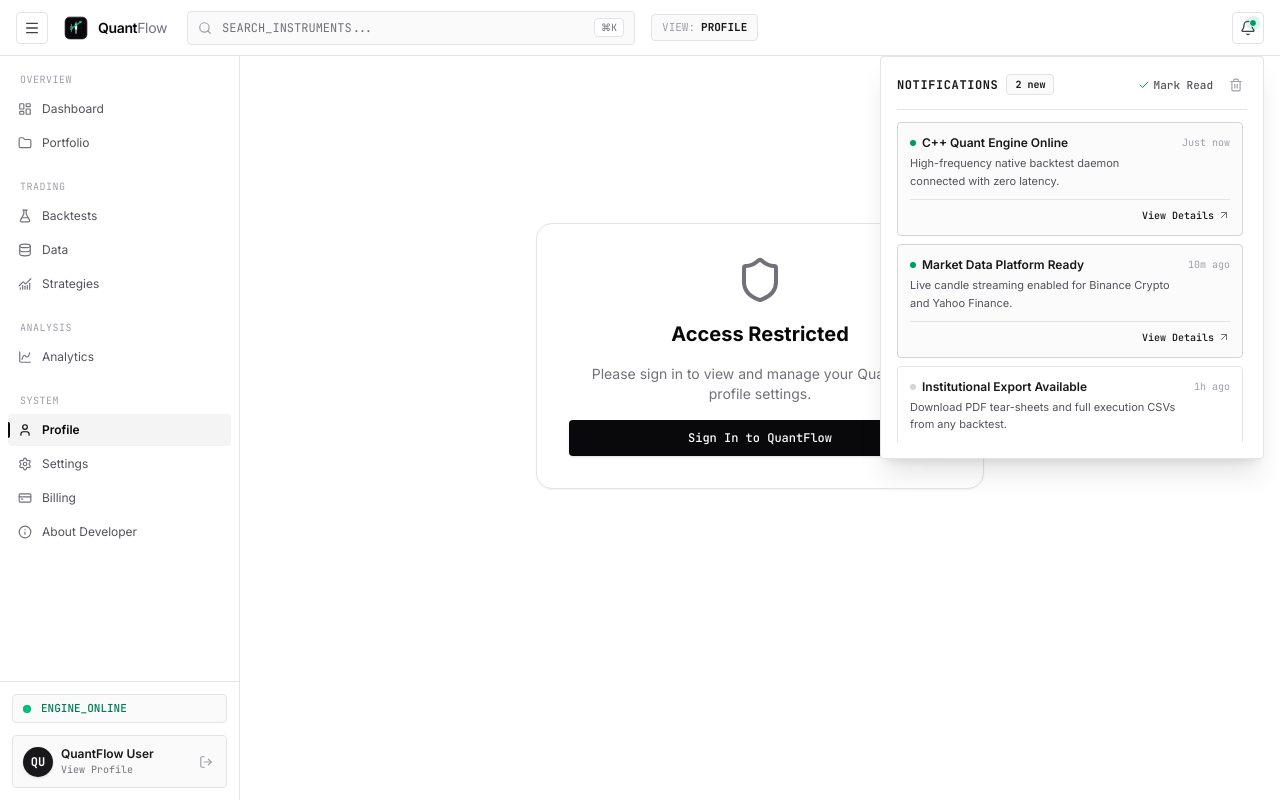
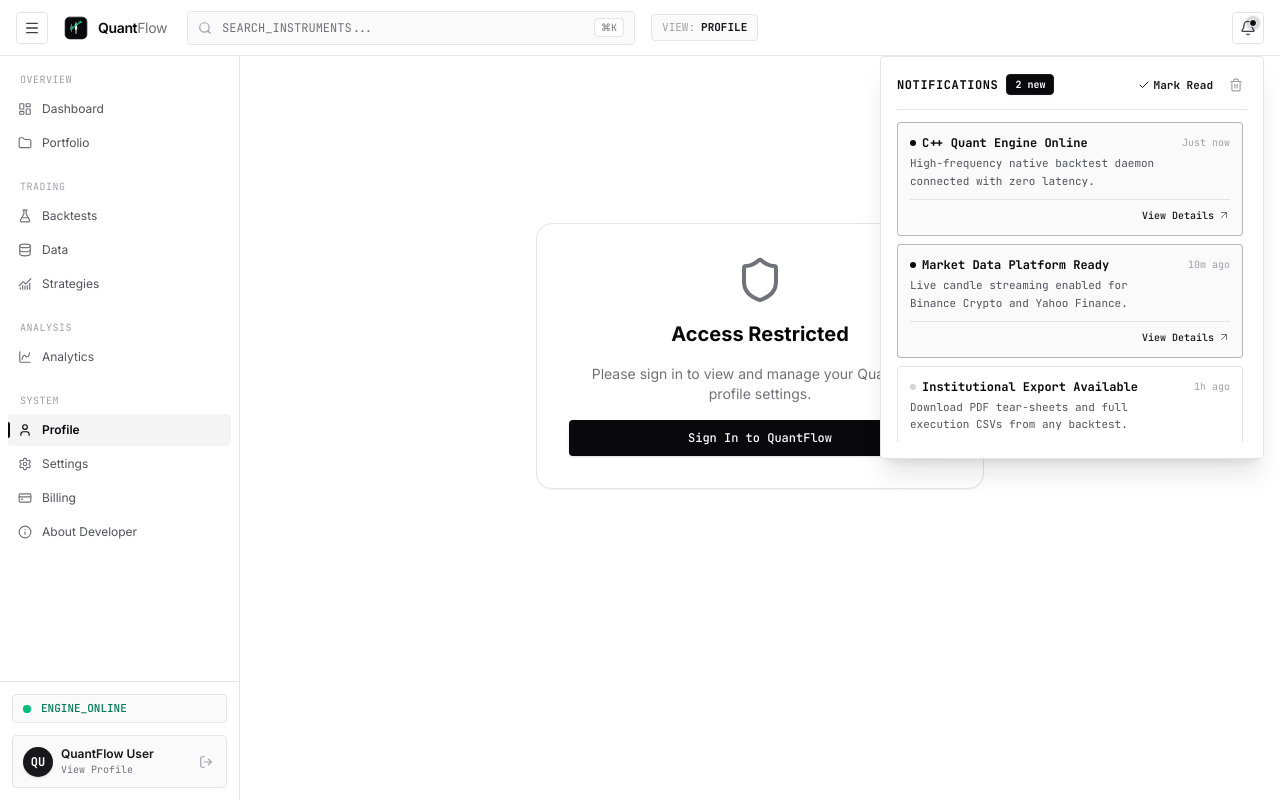
Before and after one commit to devashishhaldar2006/QuantFlow, a Next.js app in the folder frontend/: page /profile in a window 1280 px wide. Both pictures are taken after a click on the button 1248 px from the left and 27 px from the top of the page. Built offline with nearby package versions, Linux system fonts and the light colour scheme; no server answers.

Commit message:
style: standardize notification popover with black terminal highlights

```diff
--- a/frontend/src/components/layout/NotificationPopover.tsx
+++ b/frontend/src/components/layout/NotificationPopover.tsx
@@ -127,8 +127,8 @@ export function NotificationPopover() {
         <Bell className="size-4" />
         {unreadCount > 0 && (
           <>
-            <span className="absolute top-1.5 right-1.5 size-2 rounded-full bg-emerald-500 animate-ping" />
-            <span className="absolute top-1.5 right-1.5 size-2 rounded-full bg-emerald-600 border border-white" />
+            <span className="absolute top-1.5 right-1.5 size-2 rounded-full bg-zinc-950 animate-ping" />
+            <span className="absolute top-1.5 right-1.5 size-2 rounded-full bg-zinc-950 border border-white" />
           </>
         )}
       </button>
@@ -145,11 +145,11 @@ export function NotificationPopover() {
             {/* Header */}
             <div className="flex items-center justify-between border-b border-zinc-200 pb-3">
               <div className="flex items-center gap-2">
-                <h3 className="text-xs font-mono font-bold uppercase tracking-wider text-zinc-900">
+                <h3 className="text-xs font-mono font-bold uppercase tracking-wider text-zinc-950">
                   NOTIFICATIONS
                 </h3>
                 {unreadCount > 0 && (
-                  <span className="rounded border border-zinc-200 bg-zinc-50 px-2 py-0.5 text-[10px] font-mono font-bold text-zinc-900">
+                  <span className="rounded border border-zinc-900 bg-zinc-950 px-2 py-0.5 text-[10px] font-mono font-bold text-white shadow-xs">
                     {unreadCount} new
                   </span>
                 )}
@@ -160,9 +160,9 @@ export function NotificationPopover() {
                   <button
                     type="button"
                     onClick={markAllAsRead}
-                    className="flex items-center gap-1 rounded px-2 py-1 text-[11px] font-mono font-medium text-zinc-600 hover:bg-zinc-50 hover:text-zinc-950 transition-colors"
+                    className="flex items-center gap-1 rounded px-2 py-1 text-[11px] font-mono font-bold text-zinc-900 hover:bg-zinc-100 hover:text-black transition-colors"
                   >
-                    <Check className="size-3 text-emerald-600" />
+                    <Check className="size-3 text-zinc-900" />
                     Mark Read
                   </button>
                 )}
@@ -194,7 +194,7 @@ export function NotificationPopover() {
                     className={`group relative rounded border p-3 transition-all cursor-pointer ${
                       item.read
                         ? "border-zinc-200 bg-white hover:bg-zinc-50/70"
-                        : "border-zinc-300 bg-zinc-50/80 hover:bg-zinc-100/80"
+                        : "border-zinc-900/30 bg-zinc-50 hover:bg-zinc-100/80"
                     }`}
                   >
                     <div className="flex items-start justify-between gap-2">
@@ -202,14 +202,14 @@ export function NotificationPopover() {
                         <div className="flex items-center gap-1.5">
                           <span
                             className={`size-1.5 rounded-full ${
-                              item.read ? "bg-zinc-300" : "bg-emerald-600"
+                              item.read ? "bg-zinc-300" : "bg-zinc-950"
                             }`}
                           />
-                          <h4 className="text-xs font-semibold text-zinc-900">
+                          <h4 className="text-xs font-bold font-mono text-zinc-950">
                             {item.title}
                           </h4>
                         </div>
-                        <p className="text-[11px] text-zinc-600 leading-relaxed font-sans">
+                        <p className="text-[11px] text-zinc-600 leading-relaxed font-mono">
                           {item.message}
                         </p>
                       </div>
```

⁂

— WORK TASK —
With the pictures stripped out, return each record word for word.

— RESULT OF THIS TASK —
Before and after one commit to devashishhaldar2006/QuantFlow, a Next.js app in the folder frontend/: page /profile in a window 1280 px wide. Both pictures are taken after a click on the button 1248 px from the left and 27 px from the top of the page. Built offline with nearby package versions, Linux system fonts and the light colour scheme; no server answers.

Commit message:
style: standardize notification popover with black terminal highlights

```diff
--- a/frontend/src/components/layout/NotificationPopover.tsx
+++ b/frontend/src/components/layout/NotificationPopover.tsx
@@ -127,8 +127,8 @@ export function NotificationPopover() {
         <Bell className="size-4" />
         {unreadCount > 0 && (
           <>
-            <span className="absolute top-1.5 right-1.5 size-2 rounded-full bg-emerald-500 animate-ping" />
-            <span className="absolute top-1.5 right-1.5 size-2 rounded-full bg-emerald-600 border border-white" />
+            <span className="absolute top-1.5 right-1.5 size-2 rounded-full bg-zinc-950 animate-ping" />
+            <span className="absolute top-1.5 right-1.5 size-2 rounded-full bg-zinc-950 border border-white" />
           </>
         )}
       </button>
@@ -145,11 +145,11 @@ export function NotificationPopover() {
             {/* Header */}
             <div className="flex items-center justify-between border-b border-zinc-200 pb-3">
               <div className="flex items-center gap-2">
-                <h3 className="text-xs font-mono font-bold uppercase tracking-wider text-zinc-900">
+                <h3 className="text-xs font-mono font-bold uppercase tracking-wider text-zinc-950">
                   NOTIFICATIONS
                 </h3>
                 {unreadCount > 0 && (
-                  <span className="rounded border border-zinc-200 bg-zinc-50 px-2 py-0.5 text-[10px] font-mono font-bold text-zinc-900">
+                  <span className="rounded border border-zinc-900 bg-zinc-950 px-2 py-0.5 text-[10px] font-mono font-bold text-white shadow-xs">
                     {unreadCount} new
                   </span>
                 )}
@@ -160,9 +160,9 @@ export function NotificationPopover() {
                   <button
                     type="button"
                     onClick={markAllAsRead}
-                    className="flex items-center gap-1 rounded px-2 py-1 text-[11px] font-mono font-medium text-zinc-600 hover:bg-zinc-50 hover:text-zinc-950 transition-colors"
+                    className="flex items-center gap-1 rounded px-2 py-1 text-[11px] font-mono font-bold text-zinc-900 hover:bg-zinc-100 hover:text-black transition-colors"
                   >
-                    <Check className="size-3 text-emerald-600" />
+                    <Check className="size-3 text-zinc-900" />
                     Mark Read
                   </button>
                 )}
@@ -194,7 +194,7 @@ export function NotificationPopover() {
                     className={`group relative rounded border p-3 transition-all cursor-pointer ${
                       item.read
                         ? "border-zinc-200 bg-white hover:bg-zinc-50/70"
-                        : "border-zinc-300 bg-zinc-50/80 hover:bg-zinc-100/80"
+                        : "border-zinc-900/30 bg-zinc-50 hover:bg-zinc-100/80"
                     }`}
                   >
                     <div className="flex items-start justify-between gap-2">
@@ -202,14 +202,14 @@ export function NotificationPopover() {
                         <div className="flex items-center gap-1.5">
                           <span
                             className={`size-1.5 rounded-full ${
-                              item.read ? "bg-zinc-300" : "bg-emerald-600"
+                              item.read ? "bg-zinc-300" : "bg-zinc-950"
                             }`}
                           />
-                          <h4 className="text-xs font-semibold text-zinc-900">
+                          <h4 className="text-xs font-bold font-mono text-zinc-950">
                             {item.title}
                           </h4>
                         </div>
-                        <p className="text-[11px] text-zinc-600 leading-relaxed font-sans">
+                        <p className="text-[11px] text-zinc-600 leading-relaxed font-mono">
                           {item.message}
                         </p>
                       </div>
```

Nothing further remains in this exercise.